*** Opening of RECORD EXTRACTS ***
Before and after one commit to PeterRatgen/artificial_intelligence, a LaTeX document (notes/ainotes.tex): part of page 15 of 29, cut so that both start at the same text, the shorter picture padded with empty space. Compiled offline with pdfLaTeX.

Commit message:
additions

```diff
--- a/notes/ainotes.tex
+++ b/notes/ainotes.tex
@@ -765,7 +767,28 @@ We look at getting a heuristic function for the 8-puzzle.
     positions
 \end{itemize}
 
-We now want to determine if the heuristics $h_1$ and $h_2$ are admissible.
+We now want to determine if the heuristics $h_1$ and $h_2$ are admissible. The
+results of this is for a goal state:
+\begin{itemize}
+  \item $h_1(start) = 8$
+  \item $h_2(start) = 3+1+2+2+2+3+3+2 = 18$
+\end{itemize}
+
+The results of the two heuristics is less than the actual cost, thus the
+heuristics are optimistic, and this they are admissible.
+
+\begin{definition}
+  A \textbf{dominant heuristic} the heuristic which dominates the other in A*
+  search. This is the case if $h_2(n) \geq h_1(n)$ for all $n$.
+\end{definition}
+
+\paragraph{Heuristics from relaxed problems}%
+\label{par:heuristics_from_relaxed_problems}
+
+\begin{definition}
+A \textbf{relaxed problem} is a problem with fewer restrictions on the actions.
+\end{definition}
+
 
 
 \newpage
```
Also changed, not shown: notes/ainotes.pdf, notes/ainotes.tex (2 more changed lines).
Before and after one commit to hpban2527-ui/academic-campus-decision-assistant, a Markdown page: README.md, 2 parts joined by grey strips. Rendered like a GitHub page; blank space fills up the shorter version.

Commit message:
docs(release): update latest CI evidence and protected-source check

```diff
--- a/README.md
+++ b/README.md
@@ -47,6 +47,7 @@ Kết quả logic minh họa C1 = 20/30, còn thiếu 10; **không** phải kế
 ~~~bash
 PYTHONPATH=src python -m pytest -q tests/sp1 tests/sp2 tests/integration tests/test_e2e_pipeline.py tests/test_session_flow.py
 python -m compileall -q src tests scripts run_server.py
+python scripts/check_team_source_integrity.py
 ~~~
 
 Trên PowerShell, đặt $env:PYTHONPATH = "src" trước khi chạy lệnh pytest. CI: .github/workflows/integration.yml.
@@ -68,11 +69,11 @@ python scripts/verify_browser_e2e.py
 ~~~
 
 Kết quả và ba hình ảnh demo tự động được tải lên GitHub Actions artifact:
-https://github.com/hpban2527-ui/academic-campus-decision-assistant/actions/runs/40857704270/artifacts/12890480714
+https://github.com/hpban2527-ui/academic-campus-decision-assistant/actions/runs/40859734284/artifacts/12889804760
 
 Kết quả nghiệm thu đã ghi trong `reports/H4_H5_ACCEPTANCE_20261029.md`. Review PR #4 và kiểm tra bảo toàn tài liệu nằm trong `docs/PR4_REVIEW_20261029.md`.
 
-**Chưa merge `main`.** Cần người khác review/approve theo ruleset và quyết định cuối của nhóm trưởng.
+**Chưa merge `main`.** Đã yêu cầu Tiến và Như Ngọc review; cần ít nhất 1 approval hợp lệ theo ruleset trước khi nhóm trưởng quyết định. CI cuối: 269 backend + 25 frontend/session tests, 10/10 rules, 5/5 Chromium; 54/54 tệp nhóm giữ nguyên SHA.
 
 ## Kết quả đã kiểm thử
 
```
*** Close of RECORD EXTRACTS ***
▸ WHAT YOU NEED TO DO: Locate the lines above that contain "ainotes" and copy them.

▸ ANSWER FOR THIS EXERCISE:
Before and after one commit to PeterRatgen/artificial_intelligence, a LaTeX document (notes/ainotes.tex): part of page 15 of 29, cut so that both start at the same text, the shorter picture padded with empty space. Compiled offline with pdfLaTeX.
--- a/notes/ainotes.tex
+++ b/notes/ainotes.tex
Also changed, not shown: notes/ainotes.pdf, notes/ainotes.tex (2 more changed lines).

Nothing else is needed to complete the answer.